But hard-headed economic planing and political strategy were supplied in the early '70s when a young Oxford-educated Bostonian, Frank Keefe, became city planning director. Working closely with a "center city committee" of government, business and labor leaders, Keefe began to scratch for every cent of state or federal aid that might be available to revive the town.
Instead of new highways and connectors, Keefe pressed for improving city streets and making them more beautiful with lighting, trees and bike paths. Free architectural services were made available to anyone who'd undertake historic preservation; the city offered to brick the sidewalk in front of any improved building.
Substantial private downtown renovation for offices, apartments, restaurants and shops ensued - perhaps not "the slickest job you've ever seen," Keefe notes, "but with a lot more legitimacy than a lot of government-sponsored urban-renewal historic preservation."
Keefe's planners proposed a downtown state park, based on the canal system. And then Democratic Gov. Michael S. Dukakis, in his first week in office, pledged several million dollars for what may well be the first urban park in the United States.
Soon afterward, Dukakis made Keefe state planing director; together they formulated - using Lowell as a model - the "Massachusetts plan" of city and town revitalization, based on heavy support for the old population centers. The plan has permitted Dukakis to become a persuasive advote with the Carter administration for a national urban policy in which states can play a central role.
There is now so much infectious enthusiasm for recycling and reinvestment in Lowell, Keefe claims, that the national park is not necessary for the city's rejuvenation. "The national park would be more in the national interest than Lowell's," Keefe argues. "This was the first industrial city in America. We honor the first industrial city in America. We honor the political revolution of the Founding Fathers. But what about the Industrial Revolution that transformed American life? It happened in Lowell, and the Lowell model was replicated across the country."
A fascinating story it is: Seeking a powerful source of water power to drive the mills of their "spindle city," Lowell's founders selected a spot where the Merrimack River, flowing southward from the New Hampshire highlands, drops 32 feet.
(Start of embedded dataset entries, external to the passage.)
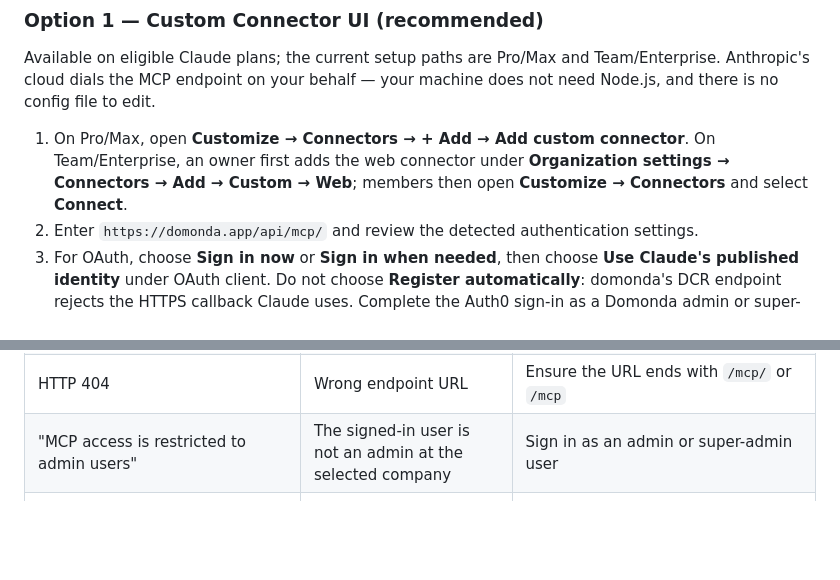
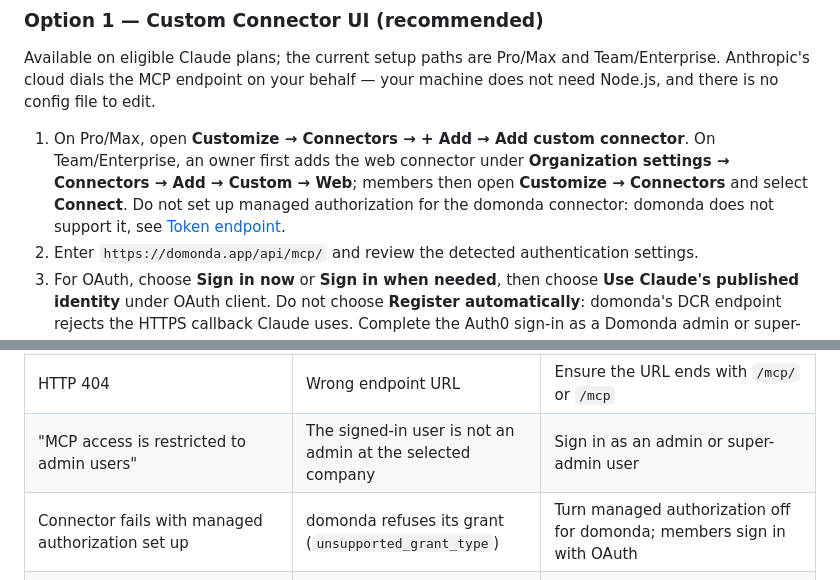
Before and after one commit to domonda/api, a Markdown page: mcp/claude-desktop/README.md, 2 parts joined by grey strips. GitHub-like rendering; blank space fills up the shorter version.

```diff
--- a/mcp/claude-desktop/README.md
+++ b/mcp/claude-desktop/README.md
@@ -69,7 +69,9 @@ edit.
 1. On Pro/Max, open **Customize → Connectors → + Add → Add custom connector**.
    On Team/Enterprise, an owner first adds the web connector under
    **Organization settings → Connectors → Add → Custom → Web**; members then
-   open **Customize → Connectors** and select **Connect**.
+   open **Customize → Connectors** and select **Connect**. Do not set up
+   managed authorization for the domonda connector: domonda does not support
+   it, see [Token endpoint](../README.md#token-endpoint-token).
 2. Enter `https://domonda.app/api/mcp/` and review the detected
    authentication settings.
 3. For OAuth, choose **Sign in now** or **Sign in when needed**, then choose
@@ -392,6 +394,7 @@ The server enforces:
 | HTTP 403                                            | Forbidden company access or insufficient OAuth scopes       | Check the selected company or required scopes                                             |
 | HTTP 404                                            | Wrong endpoint URL                                          | Ensure the URL ends with `/mcp/` or `/mcp`                                                |
 | "MCP access is restricted to admin users"           | The signed-in user is not an admin at the selected company  | Sign in as an admin or super-admin user                                                   |
+| Connector fails with managed authorization set up   | domonda refuses its grant (`unsupported_grant_type`)        | Turn managed authorization off for domonda; members sign in with OAuth                    |
 | Query returns no rows                               | Company scoping — data belongs to another company           | Confirm `get_my_company` returns the expected company                                     |
 | `execute_query` not available to API-key callers    | The tool requires an admin or super-admin OAuth user        | Use Option 1 (OAuth), or use the specialized tools with your API key                      |
 | `execute_query` rejected                            | SQL validation failed                                       | See [what `execute_query` rejects](../README.md#what-execute_query-rejects)               |
```
Also changed, not shown: mcp/README.md (+26 -0 lines).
In 1820 there was no Lowell - only a dozen family farms and a grist mill. Then came great five-and six-story mills along the river and canal banks. The population rose to 6,000 in 1830, to 33,000 by 1850. Lowell became America's greatest textile center.
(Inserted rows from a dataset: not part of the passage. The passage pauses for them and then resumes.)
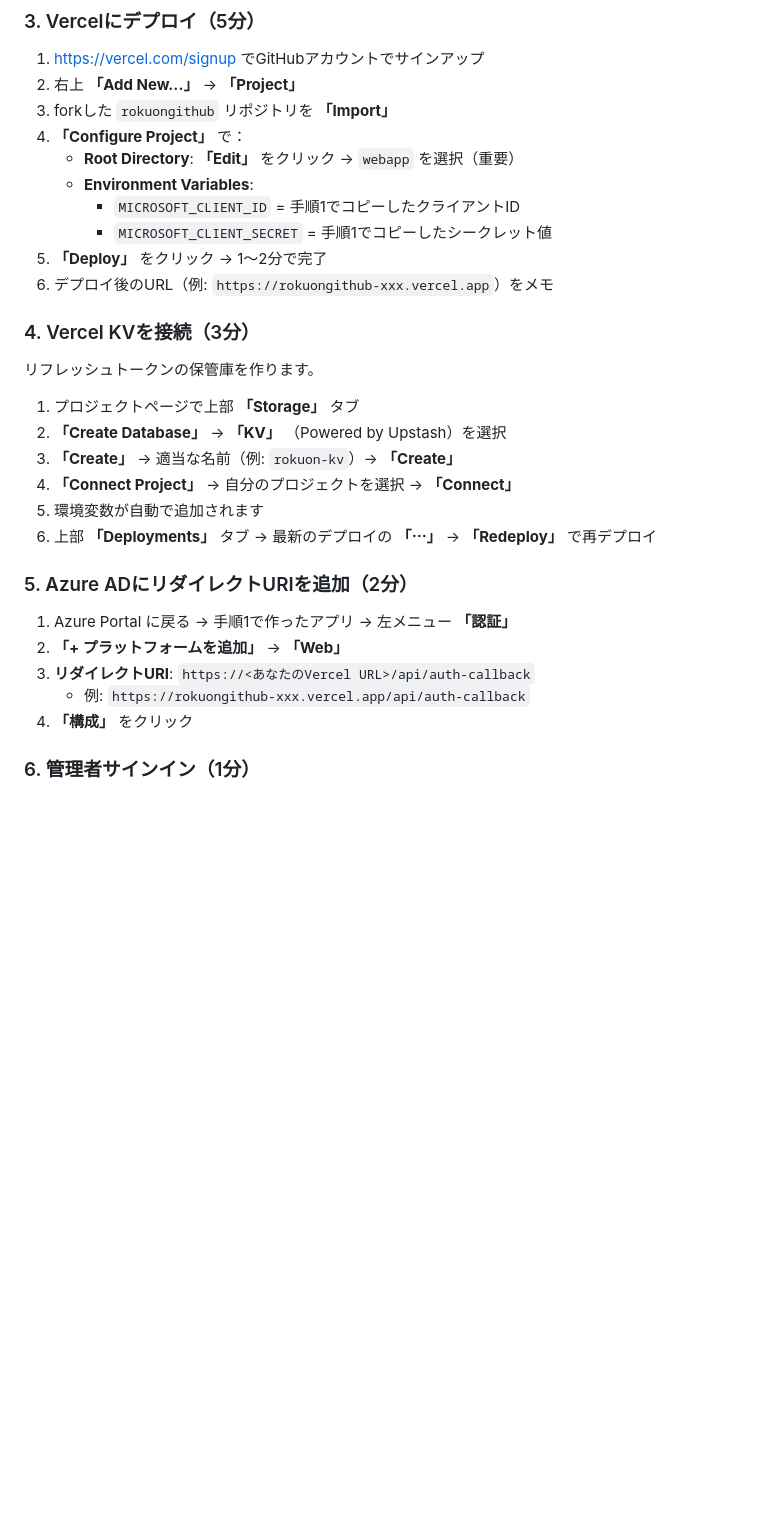
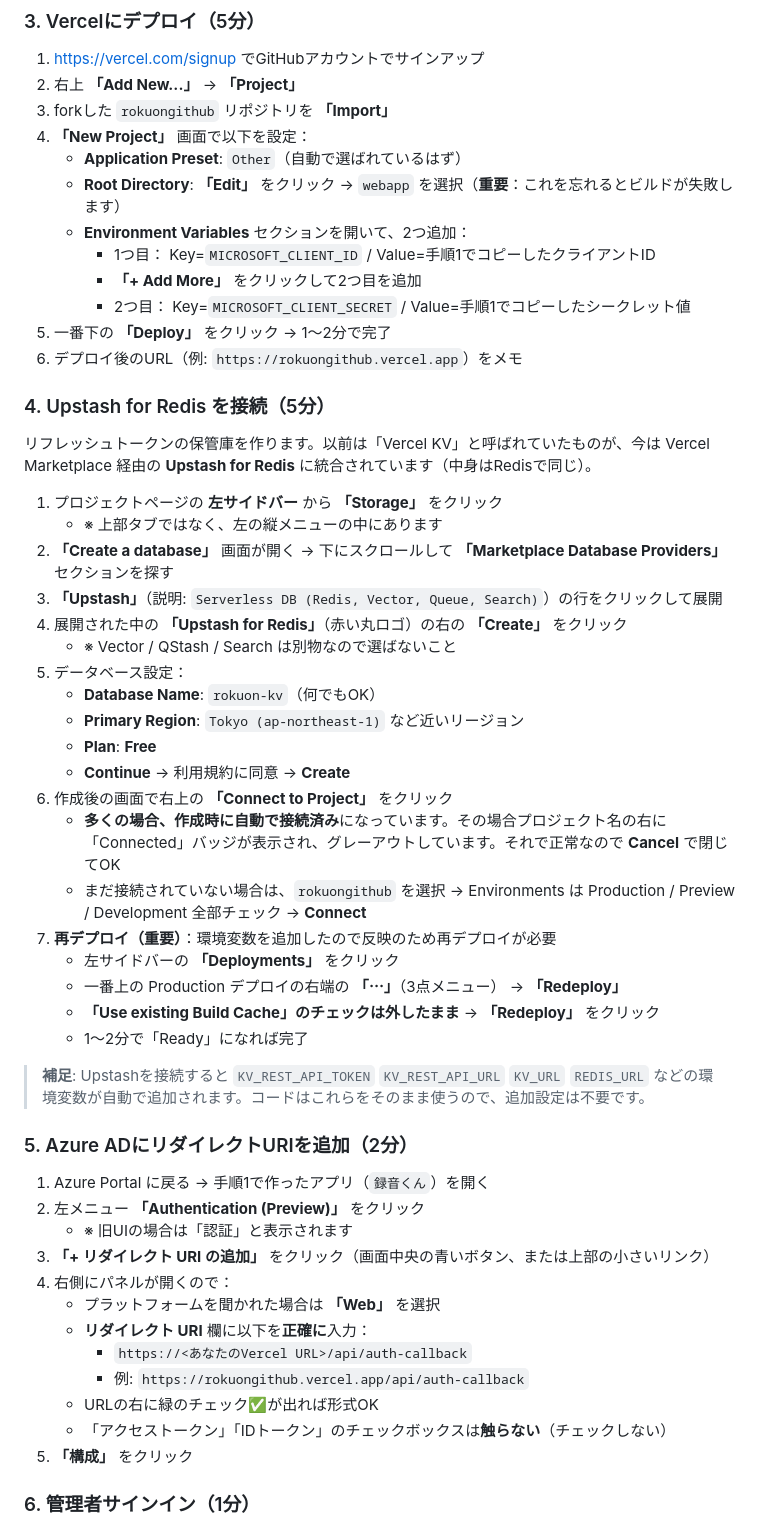
Before and after one commit to JohnnyMaeta/rokuongithub, a Markdown page: webapp/README.md, the part around one of its changes. Drawn GitHub-style; blank space fills up the shorter version.

Commit message:
Update webapp README to match current Vercel/Azure UI
- Replace deprecated "Vercel KV" with "Upstash for Redis" via Marketplace
- Note Storage is in left sidebar (not top tab)
- Add new "Authentication (Preview)" flow without "Add platform" step
- Document auto-connect behavior and skip-rename caveats
- Add troubleshooting entries for common confusion points

Co-Authored-By: Claude Opus 4.7 <noreply@anthropic.com>

```diff
--- a/webapp/README.md
+++ b/webapp/README.md
@@ -70,32 +70,56 @@ OneDriveアクセス用の認証アプリを作成します。
 1. <https://vercel.com/signup> でGitHubアカウントでサインアップ
 2. 右上 **「Add New...」** → **「Project」**
 3. forkした `rokuongithub` リポジトリを **「Import」**
-4. **「Configure Project」** で：
-   - **Root Directory**: **「Edit」** をクリック → `webapp` を選択（重要）
-   - **Environment Variables**:
-     - `MICROSOFT_CLIENT_ID` = 手順1でコピーしたクライアントID
-     - `MICROSOFT_CLIENT_SECRET` = 手順1でコピーしたシークレット値
-5. **「Deploy」** をクリック → 1〜2分で完了
-6. デプロイ後のURL（例: `https://rokuongithub-xxx.vercel.app`）をメモ
+4. **「New Project」** 画面で以下を設定：
+   - **Application Preset**: `Other`（自動で選ばれているはず）
+   - **Root Directory**: **「Edit」** をクリック → `webapp` を選択（**重要**：これを忘れるとビルドが失敗します）
+   - **Environment Variables** セクションを開いて、2つ追加：
+     - 1つ目： Key=`MICROSOFT_CLIENT_ID` / Value=手順1でコピーしたクライアントID
+     - **「+ Add More」** をクリックして2つ目を追加
+     - 2つ目： Key=`MICROSOFT_CLIENT_SECRET` / Value=手順1でコピーしたシークレット値
+5. 一番下の **「Deploy」** をクリック → 1〜2分で完了
+6. デプロイ後のURL（例: `https://rokuongithub.vercel.app`）をメモ
 
-### 4. Vercel KVを接続（3分）
+### 4. Upstash for Redis を接続（5分）
 
-リフレッシュトークンの保管庫を作ります。
+リフレッシュトークンの保管庫を作ります。以前は「Vercel KV」と呼ばれていたものが、今は Vercel Marketplace 経由の **Upstash for Redis** に統合されています（中身はRedisで同じ）。
 
-1. プロジェクトページで上部 **「Storage」** タブ
-2. **「Create Database」** → **「KV」** （Powered by Upstash）を選択
-3. **「Create」** → 適当な名前（例: `rokuon-kv`）→ **「Create」**
-4. **「Connect Project」** → 自分のプロジェクトを選択 → **「Connect」**
-5. 環境変数が自動で追加されます
-6. 上部 **「Deployments」** タブ → 最新のデプロイの **「⋯」** → **「Redeploy」** で再デプロイ
+1. プロジェクトページの **左サイドバー** から **「Storage」** をクリック
+   - ※ 上部タブではなく、左の縦メニューの中にあります
+2. **「Create a database」** 画面が開く → 下にスクロールして **「Marketplace Database Providers」** セクションを探す
+3. **「Upstash」**（説明: `Serverless DB (Redis, Vector, Queue, Search)`）の行をクリックして展開
+4. 展開された中の **「Upstash for Redis」**（赤い丸ロゴ）の右の **「Create」** をクリック
+   - ※ Vector / QStash / Search は別物なので選ばないこと
+5. データベース設定：
+   - **Database Name**: `rokuon-kv`（何でもOK）
+   - **Primary Region**: `Tokyo (ap-northeast-1)` など近いリージョン
+   - **Plan**: **Free**
+   - **Continue** → 利用規約に同意 → **Create**
+6. 作成後の画面で右上の **「Connect to Project」** をクリック
+   - **多くの場合、作成時に自動で接続済み**になっています。その場合プロジェクト名の右に「Connected」バッジが表示され、グレーアウトしています。それで正常なので **Cancel** で閉じてOK
+   - まだ接続されていない場合は、`rokuongithub` を選択 → Environments は Production / Preview / Development 全部チェック → **Connect**
+7. **再デプロイ（重要）**：環境変数を追加したので反映のため再デプロイが必要
+   - 左サイドバーの **「Deployments」** をクリック
+   - 一番上の Production デプロイの右端の **「⋯」**（3点メニュー） → **「Redeploy」**
+   - **「Use existing Build Cache」のチェックは外したまま** → **「Redeploy」** をクリック
+   - 1〜2分で「Ready」になれば完了
+
+> **補足**: Upstashを接続すると `KV_REST_API_TOKEN` `KV_REST_API_URL` `KV_URL` `REDIS_URL` などの環境変数が自動で追加されます。コードはこれらをそのまま使うので、追加設定は不要です。
 
 ### 5. Azure ADにリダイレクトURIを追加（2分）
 
-1. Azure Portal に戻る → 手順1で作ったアプリ → 左メニュー **「認証」**
-2. **「+ プラットフォームを追加」** → **「Web」**
-3. **リダイレクトURI**: `https://<あなたのVercel URL>/api/auth-callback`
-   - 例: `https://rokuongithub-xxx.vercel.app/api/auth-callback`
-4. **「構成」** をクリック
+1. Azure Portal に戻る → 手順1で作ったアプリ（`録音くん`）を開く
+2. 左メニュー **「Authentication (Preview)」** をクリック
+   - ※ 旧UIの場合は「認証」と表示されます
+3. **「+ リダイレクト URI の追加」** をクリック（画面中央の青いボタン、または上部の小さいリンク）
+4. 右側にパネルが開くので：
+   - プラットフォームを聞かれた場合は **「Web」** を選択
+   - **リダイレクト URI** 欄に以下を**正確に**入力：
+     - `https://<あなたのVercel URL>/api/auth-callback`
+     - 例: `https://rokuongithub.vercel.app/api/auth-callback`
+   - URLの右に緑のチェック✅が出れば形式OK
+   - 「アクセストークン」「IDトークン」のチェックボックスは**触らない**（チェックしない）
+5. **「構成」** をクリック
 
 ### 6. 管理者サインイン（1分）
 
```
Also changed, not shown: other parts of webapp/README.md (+9 -3 lines).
Lowell's founders had a social vision, too. In contrast to the sordid conditions in English mills, they believed an industrial community could be both healthfuland moral. New England girls were recruited to work in the mills, offered concerts and lectures, housed in company boarding houses (strick rules: in by 10 p.m.).
In 20th century eyes, the scheme looks offensively paternalistic, in its time it was utopian, a plan in which Lowell took intense pride.
After the Civil War, Lowell provided jobs for thousands of destitute immigrants. The city encapulates the history of the industrial revolution, of rapid urbanization, of immigration and ethnic diversity in America.
With exhibits, canal boats and tours, a notional park would memorialize the city's rich history. Yet the ultimate fascination of Lowell is with its people - people who suffered much, yet now through a recycling of their past can look to a brighter future.
And if that can happen in a town once viewed as an industrial graveyard, why not anywhere in America?